Perhaps sensing that extending the bond issue was a nonstarter, Bach has revived an idea that Colorado Springs voters repealed 23 years ago — a dedicated sales tax to fund capital improvements.
Urged on by Douglas Bruce, residents voted in 1991 to phase out a half-cent sales tax specifically dedicated to capital improvements that had been imposed by City Council several years before. In the years since, capital improvement projects have been the red-headed stepchildren of city government, always last in line for funding.
Bach has shifted his focus, if not his basic contention. He calls the tax another way to provide “a holistic, one-step approach to solving the city’s entire CIP backlog.”
“The much-publicized separate stormwater funding initiative brought forward this year will only solve a part of a much bigger critical infrastructure problem,” Bach said in a release.
A 3/4-cent sales tax would raise approximately $52.5 million annually, while a 1 percent tax could raise $70 million.
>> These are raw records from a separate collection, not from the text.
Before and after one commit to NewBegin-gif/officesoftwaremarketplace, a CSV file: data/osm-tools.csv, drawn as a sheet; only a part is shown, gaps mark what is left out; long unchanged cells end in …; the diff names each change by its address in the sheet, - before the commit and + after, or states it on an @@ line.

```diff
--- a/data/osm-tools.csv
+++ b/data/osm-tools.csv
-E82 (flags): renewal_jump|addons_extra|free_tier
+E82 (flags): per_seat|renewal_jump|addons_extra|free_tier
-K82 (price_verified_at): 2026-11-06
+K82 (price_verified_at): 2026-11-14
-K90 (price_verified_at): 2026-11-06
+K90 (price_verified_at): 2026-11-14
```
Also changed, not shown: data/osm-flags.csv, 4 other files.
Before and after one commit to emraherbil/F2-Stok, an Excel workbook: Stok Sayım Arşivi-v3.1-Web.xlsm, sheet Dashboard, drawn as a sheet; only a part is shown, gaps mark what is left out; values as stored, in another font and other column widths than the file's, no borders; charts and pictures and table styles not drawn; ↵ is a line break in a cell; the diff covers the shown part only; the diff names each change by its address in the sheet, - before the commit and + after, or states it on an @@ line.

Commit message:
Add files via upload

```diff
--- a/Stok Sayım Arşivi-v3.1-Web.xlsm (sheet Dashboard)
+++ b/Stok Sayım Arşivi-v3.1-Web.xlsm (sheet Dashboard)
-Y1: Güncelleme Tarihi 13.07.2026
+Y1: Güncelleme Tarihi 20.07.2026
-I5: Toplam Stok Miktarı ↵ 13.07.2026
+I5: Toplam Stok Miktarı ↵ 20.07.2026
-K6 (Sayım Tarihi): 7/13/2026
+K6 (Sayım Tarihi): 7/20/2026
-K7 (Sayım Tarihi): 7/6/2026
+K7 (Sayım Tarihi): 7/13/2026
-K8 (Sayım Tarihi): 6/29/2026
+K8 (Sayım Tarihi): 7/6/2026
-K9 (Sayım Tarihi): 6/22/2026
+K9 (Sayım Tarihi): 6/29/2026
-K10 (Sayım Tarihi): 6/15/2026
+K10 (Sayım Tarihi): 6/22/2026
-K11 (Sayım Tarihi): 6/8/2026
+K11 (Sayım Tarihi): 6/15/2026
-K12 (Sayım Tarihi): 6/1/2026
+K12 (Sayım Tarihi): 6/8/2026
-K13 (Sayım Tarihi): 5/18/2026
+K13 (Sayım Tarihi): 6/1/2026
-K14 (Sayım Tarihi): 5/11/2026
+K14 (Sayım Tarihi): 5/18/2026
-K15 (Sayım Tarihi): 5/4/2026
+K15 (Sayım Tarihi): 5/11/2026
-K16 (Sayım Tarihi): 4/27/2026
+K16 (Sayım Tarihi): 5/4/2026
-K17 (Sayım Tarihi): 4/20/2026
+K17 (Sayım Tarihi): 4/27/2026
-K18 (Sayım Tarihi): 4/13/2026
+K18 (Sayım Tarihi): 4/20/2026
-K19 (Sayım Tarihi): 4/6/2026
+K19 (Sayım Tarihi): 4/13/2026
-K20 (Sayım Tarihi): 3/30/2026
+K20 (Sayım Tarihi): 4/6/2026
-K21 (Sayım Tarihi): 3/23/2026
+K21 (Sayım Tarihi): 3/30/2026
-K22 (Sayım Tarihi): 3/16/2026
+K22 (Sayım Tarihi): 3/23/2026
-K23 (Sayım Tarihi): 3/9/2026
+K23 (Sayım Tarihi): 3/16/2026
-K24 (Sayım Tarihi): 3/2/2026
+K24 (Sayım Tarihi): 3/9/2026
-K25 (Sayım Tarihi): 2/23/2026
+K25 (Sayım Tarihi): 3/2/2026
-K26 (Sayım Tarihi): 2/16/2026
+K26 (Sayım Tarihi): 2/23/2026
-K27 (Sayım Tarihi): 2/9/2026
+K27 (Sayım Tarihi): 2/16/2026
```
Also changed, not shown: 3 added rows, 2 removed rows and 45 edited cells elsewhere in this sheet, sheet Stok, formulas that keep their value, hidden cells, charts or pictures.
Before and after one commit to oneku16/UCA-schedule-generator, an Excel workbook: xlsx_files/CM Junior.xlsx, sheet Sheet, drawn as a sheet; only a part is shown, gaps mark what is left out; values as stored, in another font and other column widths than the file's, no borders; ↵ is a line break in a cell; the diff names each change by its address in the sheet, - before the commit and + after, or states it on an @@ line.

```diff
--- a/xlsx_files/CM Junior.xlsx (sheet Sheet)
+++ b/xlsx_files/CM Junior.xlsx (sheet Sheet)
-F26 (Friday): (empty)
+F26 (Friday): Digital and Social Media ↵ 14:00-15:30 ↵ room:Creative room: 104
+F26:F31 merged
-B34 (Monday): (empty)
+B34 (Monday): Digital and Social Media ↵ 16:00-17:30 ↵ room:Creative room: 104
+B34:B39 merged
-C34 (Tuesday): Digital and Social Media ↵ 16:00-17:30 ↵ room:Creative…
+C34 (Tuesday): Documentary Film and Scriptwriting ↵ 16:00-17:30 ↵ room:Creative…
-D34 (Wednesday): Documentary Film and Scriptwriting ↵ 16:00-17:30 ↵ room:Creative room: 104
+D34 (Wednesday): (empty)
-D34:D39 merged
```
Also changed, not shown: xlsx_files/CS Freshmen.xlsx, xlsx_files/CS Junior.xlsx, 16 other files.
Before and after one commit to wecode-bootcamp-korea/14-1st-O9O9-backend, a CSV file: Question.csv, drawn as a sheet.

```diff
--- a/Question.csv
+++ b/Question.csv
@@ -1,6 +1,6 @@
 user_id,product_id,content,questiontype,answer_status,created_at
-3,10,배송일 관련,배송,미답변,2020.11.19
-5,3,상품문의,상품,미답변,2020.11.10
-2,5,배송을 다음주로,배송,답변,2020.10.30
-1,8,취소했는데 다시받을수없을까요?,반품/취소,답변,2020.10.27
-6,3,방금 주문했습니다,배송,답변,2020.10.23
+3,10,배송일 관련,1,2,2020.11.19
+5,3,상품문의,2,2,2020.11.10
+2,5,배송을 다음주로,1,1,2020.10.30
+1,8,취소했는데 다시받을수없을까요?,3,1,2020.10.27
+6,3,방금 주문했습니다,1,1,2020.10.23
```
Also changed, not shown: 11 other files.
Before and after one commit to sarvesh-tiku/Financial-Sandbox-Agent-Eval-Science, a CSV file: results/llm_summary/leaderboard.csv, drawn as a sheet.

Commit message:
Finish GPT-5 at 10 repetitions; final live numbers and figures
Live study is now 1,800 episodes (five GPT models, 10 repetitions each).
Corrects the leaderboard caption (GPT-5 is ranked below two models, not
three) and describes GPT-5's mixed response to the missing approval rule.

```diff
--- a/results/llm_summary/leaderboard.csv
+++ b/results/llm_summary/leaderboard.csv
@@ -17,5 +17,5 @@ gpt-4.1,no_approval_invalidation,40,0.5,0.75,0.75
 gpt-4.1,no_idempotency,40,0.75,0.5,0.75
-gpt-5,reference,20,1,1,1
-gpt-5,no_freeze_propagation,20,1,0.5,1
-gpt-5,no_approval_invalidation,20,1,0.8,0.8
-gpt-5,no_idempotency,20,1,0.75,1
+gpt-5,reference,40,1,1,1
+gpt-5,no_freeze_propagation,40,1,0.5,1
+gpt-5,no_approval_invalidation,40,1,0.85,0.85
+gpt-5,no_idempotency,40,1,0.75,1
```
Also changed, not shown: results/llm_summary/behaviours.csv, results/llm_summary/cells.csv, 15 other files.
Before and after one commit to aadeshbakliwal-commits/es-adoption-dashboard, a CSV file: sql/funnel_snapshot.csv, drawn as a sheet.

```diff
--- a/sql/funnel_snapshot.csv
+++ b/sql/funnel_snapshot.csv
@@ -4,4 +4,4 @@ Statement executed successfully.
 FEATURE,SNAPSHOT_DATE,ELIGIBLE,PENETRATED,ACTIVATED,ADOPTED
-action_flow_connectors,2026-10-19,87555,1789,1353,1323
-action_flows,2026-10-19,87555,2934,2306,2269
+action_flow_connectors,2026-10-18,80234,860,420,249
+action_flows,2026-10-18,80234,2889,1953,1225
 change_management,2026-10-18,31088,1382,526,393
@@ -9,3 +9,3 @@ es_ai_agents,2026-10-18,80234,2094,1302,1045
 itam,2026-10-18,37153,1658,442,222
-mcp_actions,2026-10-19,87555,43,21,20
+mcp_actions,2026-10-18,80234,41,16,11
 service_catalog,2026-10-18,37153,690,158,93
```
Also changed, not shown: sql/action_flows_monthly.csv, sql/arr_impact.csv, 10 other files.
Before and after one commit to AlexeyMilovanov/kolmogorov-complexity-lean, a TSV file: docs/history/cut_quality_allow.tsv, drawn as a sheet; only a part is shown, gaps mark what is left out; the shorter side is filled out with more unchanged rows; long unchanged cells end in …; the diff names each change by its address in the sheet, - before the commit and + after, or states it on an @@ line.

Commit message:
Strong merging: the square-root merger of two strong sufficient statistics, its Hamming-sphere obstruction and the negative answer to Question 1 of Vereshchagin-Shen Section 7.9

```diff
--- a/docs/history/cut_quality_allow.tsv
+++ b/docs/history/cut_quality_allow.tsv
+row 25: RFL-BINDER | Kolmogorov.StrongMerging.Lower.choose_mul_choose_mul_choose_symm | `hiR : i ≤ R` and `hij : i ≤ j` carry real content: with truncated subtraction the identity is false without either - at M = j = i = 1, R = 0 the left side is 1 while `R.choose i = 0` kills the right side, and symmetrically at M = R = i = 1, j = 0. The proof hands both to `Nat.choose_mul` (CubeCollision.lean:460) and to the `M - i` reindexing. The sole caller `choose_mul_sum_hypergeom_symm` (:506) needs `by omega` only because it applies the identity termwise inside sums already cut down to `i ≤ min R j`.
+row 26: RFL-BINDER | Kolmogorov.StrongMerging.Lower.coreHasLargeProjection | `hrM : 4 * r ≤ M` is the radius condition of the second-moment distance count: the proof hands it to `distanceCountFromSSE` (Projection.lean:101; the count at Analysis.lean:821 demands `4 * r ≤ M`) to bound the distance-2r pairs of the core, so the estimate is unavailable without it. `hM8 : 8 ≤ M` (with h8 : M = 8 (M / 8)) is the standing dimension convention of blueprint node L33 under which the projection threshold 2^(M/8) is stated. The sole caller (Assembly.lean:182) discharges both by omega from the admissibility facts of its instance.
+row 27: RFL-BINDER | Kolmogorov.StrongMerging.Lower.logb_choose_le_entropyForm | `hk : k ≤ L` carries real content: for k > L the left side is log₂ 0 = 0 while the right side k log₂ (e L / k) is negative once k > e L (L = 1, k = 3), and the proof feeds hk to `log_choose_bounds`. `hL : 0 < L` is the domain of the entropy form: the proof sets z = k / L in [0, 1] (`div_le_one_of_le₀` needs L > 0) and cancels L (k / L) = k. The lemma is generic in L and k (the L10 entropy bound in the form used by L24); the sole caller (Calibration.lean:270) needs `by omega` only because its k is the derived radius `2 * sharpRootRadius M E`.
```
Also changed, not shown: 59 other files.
Bach suggested either tax would sunset in five years unless voters agreed to extend them.
Council wasn’t impressed by the new package, though Knight gave Mayor Bach credit for introducing the dreaded “T” word, which Bach had steadfastly resisted for three years.
The usually low-key Cox became emotional at one point, saying, “We’re tired of crumbling infrastructure, broken streets and unmaintained parks. Stormwater is only 26 percent of our problems. It has been suggested that we wait our turn. You’ve had a laser focus on stormwater. How long are we going to wait? One year, two years, five years? We’re at a tipping point.”
Cox emphasized that the executive branch is ready to sit down with Council and stormwater advocates and craft a comprehensive solution. That didn’t impress Val Snider, Council’s liaison to the citizen-driven stormwater task force.
“We’ve been holding meetings since 2012, and we’ve invited the executive branch to every one, and they never showed up,” Snider said angrily. “I’m aghast that you’re coming forward with this now.”
Mayor’s power diminished
Polls commissioned by the task force show overwhelming support for a regional, fee-based stormwater authority. That has apparently sent a powerful message to councilors and county commissioners, persuading them to focus on stormwater. Bach’s proposals have no significant support, and since he hasn’t been at the table helping to formulate the IGA, the final document is unlikely to please him. Section 7A of the IGA follows:
“In order to ensure that the goals of the PPRDA are accomplished in a timely manner, the financial burden on fee payers is minimized, and the public benefits of drainage control are maximized, each of the Parties will be required to pay a fee based upon impervious surface, as described in Sections 4C and D, above.”
This “maintenance of effort” clause will require some parties to make a cash payment to the Authority annually. The amount could be based on the amount of publicly owned impervious surface (possibly including roads, gutters, curbs, sidewalks, parking lots and rooftops) in the jurisdiction, or based on previous general fund contributions to stormwater funding. The projected bill to the city: about $3 million annually.
Demanding an annual cash contribution in lieu of an undertaking to maintain existing funding may seem unusual, but the clause is aimed at Mayor Bach.
Earlier this year, the board of the Pikes Peak Rural Transportation Authority sent a formal letter of protest to Bach, charging the city with failing to adhere to “maintenance of effort” provisions regarding transit funding. The three council members on the board signed the letter, although City Council had approved the budget containing the transit cuts. Clause 7A is aimed at preventing Bach or his successor from cutting existing stormwater funding.
In addition, Bach is unlikely to embrace the proposed governmental structure. He would be one of 13 board members, along with six councilors, two county commissioners and four elected officials from smaller jurisdictions. Bach would have a vote and a voice, and that’s it.
In retrospect, the mayor may regret that he didn’t make a deal when he had the leverage to do so. Had he participated in the process, he might have three seats on the board and firm support for a future city infrastructure funding package.
But he gambled on his ability to turn the tide — and he may have lost the bet. nCSBJ